Dog in the Ditch, Lillian Springs Road


This morning it was alive when it walked out of shadow— brown mutt, brown trees, brown grass in the swale. Walked in front of the car like a shopper decides beans would be good for dinner and turns toward the shelf. Truck in the narrow lane, sun in its windshield, beside me. I don’t swerve as much as hope for the center line. I don’t want to spatter my daughter and I on the grill of a three-quarter ton Chevy. I hold a short breath until the dog thumps my bumper and still I hope that we or the dog are blessed, lucky, that death today might be like baseball, a game of inches. In the ditch it lay still, big ugly head, pit bull and chow maybe, scarred legs, mange, no collar. I let my breath out. This dog, dead, looked homeless. No one could mourn it, no one had called its name. I left it there, winter falling on us, and drove past the alfalfa field, twenty rolls of hay, tractor rusting near the broken barn.

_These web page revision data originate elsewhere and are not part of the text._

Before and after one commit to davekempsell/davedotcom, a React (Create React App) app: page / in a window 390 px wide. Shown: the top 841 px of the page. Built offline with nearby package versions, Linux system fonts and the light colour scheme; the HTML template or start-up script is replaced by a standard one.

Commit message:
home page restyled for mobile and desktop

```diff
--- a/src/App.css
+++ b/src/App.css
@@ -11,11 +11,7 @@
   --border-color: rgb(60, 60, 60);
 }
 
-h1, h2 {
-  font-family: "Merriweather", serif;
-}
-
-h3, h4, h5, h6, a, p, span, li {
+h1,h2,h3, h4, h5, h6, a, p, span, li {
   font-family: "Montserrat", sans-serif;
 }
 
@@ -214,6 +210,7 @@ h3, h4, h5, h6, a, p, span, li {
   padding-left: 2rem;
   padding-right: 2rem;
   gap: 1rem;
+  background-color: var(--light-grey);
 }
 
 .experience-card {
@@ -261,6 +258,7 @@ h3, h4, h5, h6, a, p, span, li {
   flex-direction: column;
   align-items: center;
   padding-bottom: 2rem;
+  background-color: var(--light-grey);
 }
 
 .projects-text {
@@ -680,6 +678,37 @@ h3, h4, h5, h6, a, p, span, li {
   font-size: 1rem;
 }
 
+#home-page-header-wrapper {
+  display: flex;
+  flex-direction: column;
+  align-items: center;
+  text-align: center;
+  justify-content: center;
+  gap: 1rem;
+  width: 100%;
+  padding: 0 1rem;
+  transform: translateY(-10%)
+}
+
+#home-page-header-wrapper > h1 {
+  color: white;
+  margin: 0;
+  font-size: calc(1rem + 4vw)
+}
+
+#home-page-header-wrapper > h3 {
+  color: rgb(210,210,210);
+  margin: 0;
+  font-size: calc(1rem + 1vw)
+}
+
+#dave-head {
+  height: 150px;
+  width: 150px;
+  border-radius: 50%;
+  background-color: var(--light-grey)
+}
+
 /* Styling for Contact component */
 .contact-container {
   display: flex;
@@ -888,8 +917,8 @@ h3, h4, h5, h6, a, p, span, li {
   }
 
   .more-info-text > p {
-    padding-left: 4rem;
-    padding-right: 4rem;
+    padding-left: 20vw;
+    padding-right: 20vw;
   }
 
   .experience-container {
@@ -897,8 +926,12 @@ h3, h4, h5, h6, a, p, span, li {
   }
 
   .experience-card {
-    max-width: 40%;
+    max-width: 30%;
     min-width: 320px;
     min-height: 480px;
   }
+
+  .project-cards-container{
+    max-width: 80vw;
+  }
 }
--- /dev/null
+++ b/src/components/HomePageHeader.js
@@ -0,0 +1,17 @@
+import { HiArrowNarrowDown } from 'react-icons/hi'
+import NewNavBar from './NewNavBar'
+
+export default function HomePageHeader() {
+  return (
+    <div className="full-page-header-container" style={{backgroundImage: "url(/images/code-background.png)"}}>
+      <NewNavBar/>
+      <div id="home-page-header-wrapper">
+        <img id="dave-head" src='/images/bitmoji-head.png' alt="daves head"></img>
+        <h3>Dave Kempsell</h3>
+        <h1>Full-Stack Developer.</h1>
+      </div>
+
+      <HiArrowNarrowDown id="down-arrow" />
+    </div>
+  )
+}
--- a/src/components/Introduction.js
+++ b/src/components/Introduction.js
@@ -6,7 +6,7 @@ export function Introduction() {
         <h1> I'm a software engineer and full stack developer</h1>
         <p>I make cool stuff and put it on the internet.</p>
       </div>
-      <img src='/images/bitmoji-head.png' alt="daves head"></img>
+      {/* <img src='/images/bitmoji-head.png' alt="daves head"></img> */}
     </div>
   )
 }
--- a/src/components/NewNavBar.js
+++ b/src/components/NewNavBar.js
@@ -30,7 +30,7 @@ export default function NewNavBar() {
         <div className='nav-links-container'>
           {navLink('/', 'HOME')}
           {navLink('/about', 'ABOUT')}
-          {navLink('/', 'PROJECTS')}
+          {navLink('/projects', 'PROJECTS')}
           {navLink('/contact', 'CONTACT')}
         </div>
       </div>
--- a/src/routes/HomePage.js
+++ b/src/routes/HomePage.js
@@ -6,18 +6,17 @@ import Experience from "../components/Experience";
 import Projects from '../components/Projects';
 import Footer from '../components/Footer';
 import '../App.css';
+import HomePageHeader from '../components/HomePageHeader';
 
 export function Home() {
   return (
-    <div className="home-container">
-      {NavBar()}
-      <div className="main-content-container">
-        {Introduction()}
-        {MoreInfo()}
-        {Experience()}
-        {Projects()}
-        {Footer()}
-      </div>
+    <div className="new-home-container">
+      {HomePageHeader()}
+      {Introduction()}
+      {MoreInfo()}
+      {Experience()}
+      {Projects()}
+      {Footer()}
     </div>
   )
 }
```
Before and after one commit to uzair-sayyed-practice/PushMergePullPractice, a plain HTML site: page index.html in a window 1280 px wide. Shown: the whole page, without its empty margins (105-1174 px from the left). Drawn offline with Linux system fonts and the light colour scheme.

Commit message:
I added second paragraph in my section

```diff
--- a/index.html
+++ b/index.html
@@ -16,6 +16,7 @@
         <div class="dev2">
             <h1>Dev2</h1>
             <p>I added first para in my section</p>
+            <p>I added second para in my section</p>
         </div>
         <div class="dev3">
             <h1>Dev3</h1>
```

RICK CAMPBELL’s newest book of poems is Dixmont, from Autumn House Press. His other books are The Traveler’s Companion (Black Bay Books, 2004); and Setting The World In Order (Texas Tech 2001) which won the Walt McDonald Prize and A Day’s Work (State Street Press 2000);. He’s won a Pushcart Prize, an NEA Fellowship in Poetry, and two poetry fellowships from the Florida Arts Council. He’s published poems and essays in many journals including The Georgia Review, The Florida Review, Prairie Schooner and many others. He is the director of Anhinga Press and the Anhinga Prize for Poetry, and he teaches English at Florida A&M University in Tallahassee, Florida. He was born on the Ohio River 20 miles downriver from Pittsburgh and lives with his wife and daughter in Gadsden County, Florida.